How a database of vaccine side effects cast doubt on vaccinations
âA lot of people have forgotten what they learned in science in high school or college,â she said.
One of the most important – albeit least discussed – challenges of the pandemic has been effective public health communication. Giving people too little information and risking anti-vaccine forces rushing to fill the information void with lies. On the other hand, too much information without the necessary context can also create confusion.
“Communications are still the forgotten cousin of public health,” said Angus Thomson, a social scientist at the United Nations Children’s Fund who studies the demand for vaccines. âWe’re just not investing in it at all. “
In general, public health entities have not focused much on education on topics such as vaccine side effects or efficacy rates. The result of this lack of investment is an information vacuum that may unintentionally provide an opportunity for anti-vaccine narratives to take hold.
Take the Vaccine Adverse Event Reporting System, or VAERS, a government-run clearinghouse for potential vaccine issues that has become a hot topic of discussion among anti-vaccine groups.
VAERS is a crucial surveillance system that helps both the Centers for Disease Control and Prevention and the Food and Drug Administration spot vaccine-related problems early on. The deployment of the Johnson & Johnson Covid shot was halted, for example, after just six cases of blood clots were reported to VAERS out of nearly 7 million doses administered.
To access the database, you must first agree to have read a long list of disclaimers: anyone can report an adverse reaction, and it has not been checked or verified. In fact, vaccine suppliers are encouraged to report any health problems that arise after vaccination in the database, whether or not it seems likely that the vaccine is the cause.

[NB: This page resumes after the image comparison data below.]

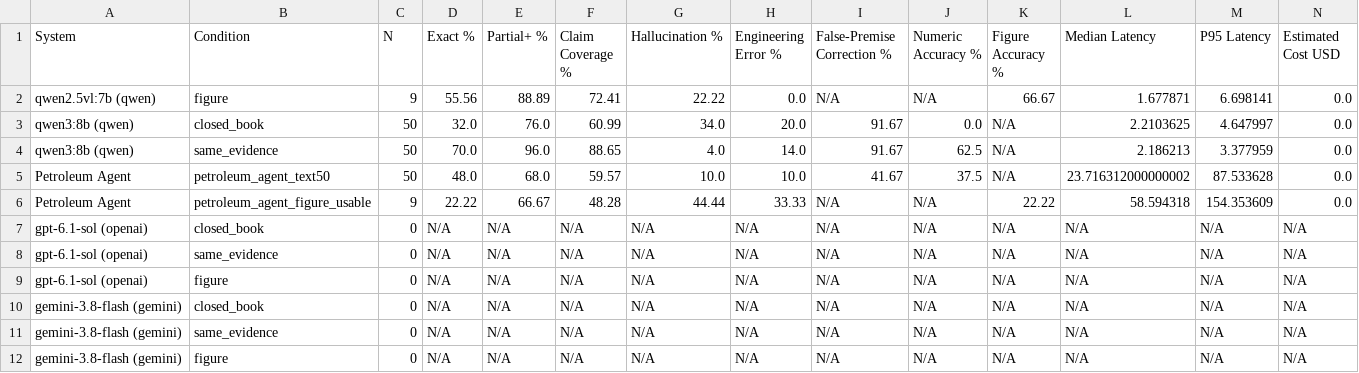
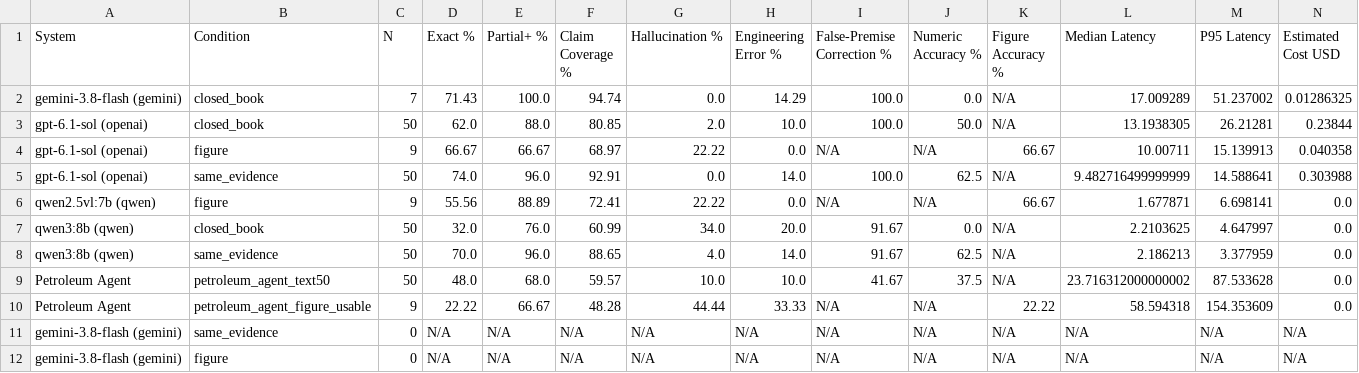
Before and after one commit to jeongeunYeom/petroleum-rag-agent, a CSV file: data/evaluation/poster_model_comparison.csv, drawn as a sheet.

```diff
--- a/data/evaluation/poster_model_comparison.csv
+++ b/data/evaluation/poster_model_comparison.csv
@@ -1,2 +1,6 @@
 System,Condition,N,Exact %,Partial+ %,Claim Coverage %,Hallucination %,Engineering Error %,False-Premise Correction %,Numeric Accuracy %,Figure Accuracy %,Median Latency,P95 Latency,Estimated Cost USD
+gemini-3.8-flash (gemini),closed_book,7,71.43,100.0,94.74,0.0,14.29,100.0,0.0,N/A,17.009289,51.237002,0.01286325
+gpt-6.1-sol (openai),closed_book,50,62.0,88.0,80.85,2.0,10.0,100.0,50.0,N/A,13.1938305,26.21281,0.23844
+gpt-6.1-sol (openai),figure,9,66.67,66.67,68.97,22.22,0.0,N/A,N/A,66.67,10.00711,15.139913,0.040358
+gpt-6.1-sol (openai),same_evidence,50,74.0,96.0,92.91,0.0,14.0,100.0,62.5,N/A,9.482716499999999,14.588641,0.303988
 qwen2.5vl:7b (qwen),figure,9,55.56,88.89,72.41,22.22,0.0,N/A,N/A,66.67,1.677871,6.698141,0.0
@@ -6,6 +10,2 @@ Petroleum Agent,petroleum_agent_text50,50,48.0,68.0,59.57,10.0,10.0,41.67,37.5,N
 Petroleum Agent,petroleum_agent_figure_usable,9,22.22,66.67,48.28,44.44,33.33,N/A,N/A,22.22,58.594318,154.353609,0.0
-gpt-6.1-sol (openai),closed_book,0,N/A,N/A,N/A,N/A,N/A,N/A,N/A,N/A,N/A,N/A,N/A
-gpt-6.1-sol (openai),same_evidence,0,N/A,N/A,N/A,N/A,N/A,N/A,N/A,N/A,N/A,N/A,N/A
-gpt-6.1-sol (openai),figure,0,N/A,N/A,N/A,N/A,N/A,N/A,N/A,N/A,N/A,N/A,N/A
-gemini-3.8-flash (gemini),closed_book,0,N/A,N/A,N/A,N/A,N/A,N/A,N/A,N/A,N/A,N/A,N/A
 gemini-3.8-flash (gemini),same_evidence,0,N/A,N/A,N/A,N/A,N/A,N/A,N/A,N/A,N/A,N/A,N/A
```
Also changed, not shown: data/evaluation/petroleum_external_model_comparison_v1.csv, 16 other files.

The existence of VAERS is little discussed by leading figures in public health. If you are already familiar with the database, you may have learned it through anti-vaccine propaganda, which falsely asserts it as evidence that vaccines have harmful effects.
On Facebook, videos of people reading lists of reported side effects have gone viral. Children’s Health Defense, an organization led by Robert F. Kennedy Jr., one of the internet’s most influential anti-vaccines, regularly touts VAERS statistics in its daily newsletter and encourages its readers to report their own side effects.
It doesn’t take much to twist the facts out of context. Children’s Health Advocacy typically cites accurate statistics from the VAERS database in misleading newsletter headlines. But headlines often omit or distort context, touting the numbers as evidence of harmful vaccine side effects when they are not.
âVAERS Covid vaccine data shows increasing reports of serious injuries, as 5-year-olds start getting vaccinated,â read one earlier this month. “VAERS reports of deaths after Covid nearly 16,000,” reads another.
The statistic on the number of deaths in the VAERS, for example, also does not state that a person who died after vaccination does not mean that the vaccine actually caused their death. (It is also suspected that anti-vaccine campaigners have intentionally inflated the number of reports in the database.)
Transparent communication is particularly essential to gain the trust of people who are skeptical or hesitant about vaccines. And trust, much more than facts, is essential to change mentalities.
âWe could do a lot better with transparency around vaccines,â says Christopher Martin, professor at West Virginia University School of Public Health. âIt’s something that we struggle with. “
Vaccines, he said, are like shark attacks – something we naturally and inexplicably tend to fear more than all the data suggests.
“That will never change,” he said. “And our approach to hesitant people is to walk up to them on the beach and show them the data and tell them you have nothing to fear.”
Thomson, at Unicef, said communicating with people about the risks of vaccines can be just as important as communicating about their positives.
“No one will take a lack of information or a silence as a positive,” he said.
The tricky part, he said, is that not only do people tend to overestimate the risks, but they also tend to have what’s called omission bias: they’re more afraid of the slim risks of harm if they vaccinate than a much more realistic risk of harm if they do not. This means that it is crucial not only to be transparent about the possibility of a vaccine side effect, but also to frame it against other risks.
In doing so, however, Thomson said public health must also take a page from the anti-vaccine groups and do a better job of getting the messages out where people can actually see them. The VAERS website lists a plethora of warnings regarding the data it contains, but people are more likely to come across a misleading headline on social media regarding the number of serious side effects reported in the database without any context.
âWe have to get information in the right format for people,â he said.
In Bertha Hidalgo’s case, she found that sharing more in-depth details often helped people be more open to the facts about the virus.
âMy approach has become the demolition of science. Like, “It’s exactly like what cells are.” This is how the vaccine is made and this is how the vaccine works, âshe said.
Advocating for masks, she found that she got more buy-in from people when she explained how the virus gets trapped in particles of saliva and mucus, and therefore these particles could also be trapped in the weaving of a mask.
âI’ve had so many aha moments from people after sharing information like this,â she said.
As Hidalgo embraced the new strategy, a vaccine-hesitant Instagram follower began directing her messages with questions about the virus and the vaccine. Sometimes they shared wrong information with her. Hidalgo would always respond. Eventually his disciple was vaccinated, as was their significant other.
“It was a real big win,” she said.